▶ THE TASK: Apart from the pictures, every line below is to be set down exactly.

[Start of section]

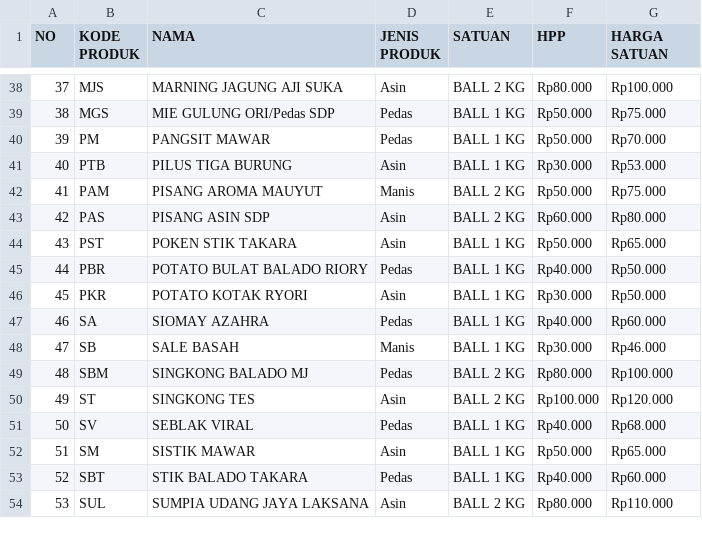
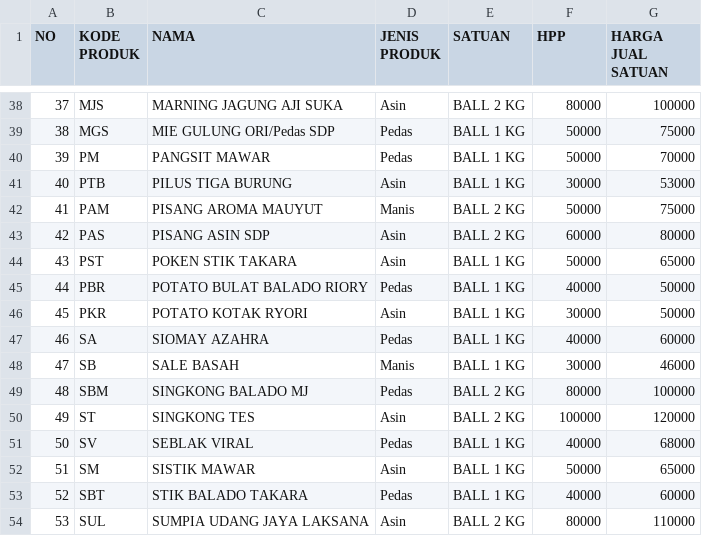
Before and after one commit to iqbalatma/j-haikal, a CSV file: patches/data/products.csv, drawn as a sheet; only a part is shown, gaps mark what is left out; the diff covers the shown part only.

```diff
--- a/patches/data/products.csv
+++ b/patches/data/products.csv
@@ -1 +1 @@
-NO;KODE PRODUK;NAMA;JENIS PRODUK;SATUAN;HPP;HARGA SATUAN
+NO;KODE PRODUK;NAMA;JENIS PRODUK;SATUAN;HPP;HARGA JUAL SATUAN
@@ -38,17 +38,17 @@ NO;KODE PRODUK;NAMA;JENIS PRODUK;SATUAN;HPP;HARGA SATUAN
-37;MJS;MARNING JAGUNG AJI SUKA;Asin;BALL 2 KG;Rp80.000;Rp100.000
-38;MGS;MIE GULUNG ORI/Pedas SDP;Pedas;BALL 1 KG;Rp50.000;Rp75.000
-39;PM;PANGSIT MAWAR;Pedas;BALL 1 KG;Rp50.000;Rp70.000
-40;PTB;PILUS TIGA BURUNG ;Asin;BALL 1 KG;Rp30.000;Rp53.000
-41;PAM;PISANG AROMA MAUYUT;Manis;BALL 2 KG;Rp50.000;Rp75.000
-42;PAS;PISANG ASIN SDP;Asin;BALL 2 KG;Rp60.000;Rp80.000
-43;PST;POKEN STIK TAKARA;Asin;BALL 1 KG;Rp50.000;Rp65.000
-44;PBR;POTATO BULAT BALADO RIORY;Pedas;BALL 1 KG;Rp40.000;Rp50.000
-45;PKR;POTATO  KOTAK RYORI;Asin;BALL 1 KG;Rp30.000;Rp50.000
-46;SA;SIOMAY AZAHRA;Pedas;BALL 1 KG;Rp40.000;Rp60.000
-47;SB;SALE BASAH ;Manis;BALL 1 KG;Rp30.000;Rp46.000
-48;SBM;SINGKONG BALADO MJ;Pedas;BALL 2 KG;Rp80.000;Rp100.000
-49;ST;SINGKONG TES ;Asin;BALL 2 KG;Rp100.000;Rp120.000
-50;SV;SEBLAK VIRAL;Pedas;BALL 1 KG;Rp40.000;Rp68.000
-51;SM;SISTIK MAWAR;Asin;BALL 1 KG;Rp50.000;Rp65.000
-52;SBT;STIK BALADO TAKARA;Pedas;BALL 1 KG;Rp40.000;Rp60.000
-53;SUL;SUMPIA UDANG JAYA LAKSANA ;Asin;BALL 2 KG;Rp80.000;Rp110.000
+37;MJS;MARNING JAGUNG AJI SUKA;Asin;BALL 2 KG;80000;100000
+38;MGS;MIE GULUNG ORI/Pedas SDP;Pedas;BALL 1 KG;50000;75000
+39;PM;PANGSIT MAWAR;Pedas;BALL 1 KG;50000;70000
+40;PTB;PILUS TIGA BURUNG ;Asin;BALL 1 KG;30000;53000
+41;PAM;PISANG AROMA MAUYUT;Manis;BALL 2 KG;50000;75000
+42;PAS;PISANG ASIN SDP;Asin;BALL 2 KG;60000;80000
+43;PST;POKEN STIK TAKARA;Asin;BALL 1 KG;50000;65000
+44;PBR;POTATO BULAT BALADO RIORY;Pedas;BALL 1 KG;40000;50000
+45;PKR;POTATO  KOTAK RYORI;Asin;BALL 1 KG;30000;50000
+46;SA;SIOMAY AZAHRA;Pedas;BALL 1 KG;40000;60000
+47;SB;SALE BASAH ;Manis;BALL 1 KG;30000;46000
+48;SBM;SINGKONG BALADO MJ;Pedas;BALL 2 KG;80000;100000
+49;ST;SINGKONG TES ;Asin;BALL 2 KG;100000;120000
+50;SV;SEBLAK VIRAL;Pedas;BALL 1 KG;40000;68000
+51;SM;SISTIK MAWAR;Asin;BALL 1 KG;50000;65000
+52;SBT;STIK BALADO TAKARA;Pedas;BALL 1 KG;40000;60000
+53;SUL;SUMPIA UDANG JAYA LAKSANA ;Asin;BALL 2 KG;80000;110000
```
Also changed, not shown: 78 edited cells elsewhere in this file, 5 other files.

[End of section]

▶ SOLUTION FOR THIS EXERCISE:
Before and after one commit to iqbalatma/j-haikal, a CSV file: patches/data/products.csv, drawn as a sheet; only a part is shown, gaps mark what is left out; the diff covers the shown part only.

```diff
--- a/patches/data/products.csv
+++ b/patches/data/products.csv
@@ -1 +1 @@
-NO;KODE PRODUK;NAMA;JENIS PRODUK;SATUAN;HPP;HARGA SATUAN
+NO;KODE PRODUK;NAMA;JENIS PRODUK;SATUAN;HPP;HARGA JUAL SATUAN
@@ -38,17 +38,17 @@ NO;KODE PRODUK;NAMA;JENIS PRODUK;SATUAN;HPP;HARGA SATUAN
-37;MJS;MARNING JAGUNG AJI SUKA;Asin;BALL 2 KG;Rp80.000;Rp100.000
-38;MGS;MIE GULUNG ORI/Pedas SDP;Pedas;BALL 1 KG;Rp50.000;Rp75.000
-39;PM;PANGSIT MAWAR;Pedas;BALL 1 KG;Rp50.000;Rp70.000
-40;PTB;PILUS TIGA BURUNG ;Asin;BALL 1 KG;Rp30.000;Rp53.000
-41;PAM;PISANG AROMA MAUYUT;Manis;BALL 2 KG;Rp50.000;Rp75.000
-42;PAS;PISANG ASIN SDP;Asin;BALL 2 KG;Rp60.000;Rp80.000
-43;PST;POKEN STIK TAKARA;Asin;BALL 1 KG;Rp50.000;Rp65.000
-44;PBR;POTATO BULAT BALADO RIORY;Pedas;BALL 1 KG;Rp40.000;Rp50.000
-45;PKR;POTATO  KOTAK RYORI;Asin;BALL 1 KG;Rp30.000;Rp50.000
-46;SA;SIOMAY AZAHRA;Pedas;BALL 1 KG;Rp40.000;Rp60.000
-47;SB;SALE BASAH ;Manis;BALL 1 KG;Rp30.000;Rp46.000
-48;SBM;SINGKONG BALADO MJ;Pedas;BALL 2 KG;Rp80.000;Rp100.000
-49;ST;SINGKONG TES ;Asin;BALL 2 KG;Rp100.000;Rp120.000
-50;SV;SEBLAK VIRAL;Pedas;BALL 1 KG;Rp40.000;Rp68.000
-51;SM;SISTIK MAWAR;Asin;BALL 1 KG;Rp50.000;Rp65.000
-52;SBT;STIK BALADO TAKARA;Pedas;BALL 1 KG;Rp40.000;Rp60.000
-53;SUL;SUMPIA UDANG JAYA LAKSANA ;Asin;BALL 2 KG;Rp80.000;Rp110.000
+37;MJS;MARNING JAGUNG AJI SUKA;Asin;BALL 2 KG;80000;100000
+38;MGS;MIE GULUNG ORI/Pedas SDP;Pedas;BALL 1 KG;50000;75000
+39;PM;PANGSIT MAWAR;Pedas;BALL 1 KG;50000;70000
+40;PTB;PILUS TIGA BURUNG ;Asin;BALL 1 KG;30000;53000
+41;PAM;PISANG AROMA MAUYUT;Manis;BALL 2 KG;50000;75000
+42;PAS;PISANG ASIN SDP;Asin;BALL 2 KG;60000;80000
+43;PST;POKEN STIK TAKARA;Asin;BALL 1 KG;50000;65000
+44;PBR;POTATO BULAT BALADO RIORY;Pedas;BALL 1 KG;40000;50000
+45;PKR;POTATO  KOTAK RYORI;Asin;BALL 1 KG;30000;50000
+46;SA;SIOMAY AZAHRA;Pedas;BALL 1 KG;40000;60000
+47;SB;SALE BASAH ;Manis;BALL 1 KG;30000;46000
+48;SBM;SINGKONG BALADO MJ;Pedas;BALL 2 KG;80000;100000
+49;ST;SINGKONG TES ;Asin;BALL 2 KG;100000;120000
+50;SV;SEBLAK VIRAL;Pedas;BALL 1 KG;40000;68000
+51;SM;SISTIK MAWAR;Asin;BALL 1 KG;50000;65000
+52;SBT;STIK BALADO TAKARA;Pedas;BALL 1 KG;40000;60000
+53;SUL;SUMPIA UDANG JAYA LAKSANA ;Asin;BALL 2 KG;80000;110000
```
Also changed, not shown: 78 edited cells elsewhere in this file, 5 other files.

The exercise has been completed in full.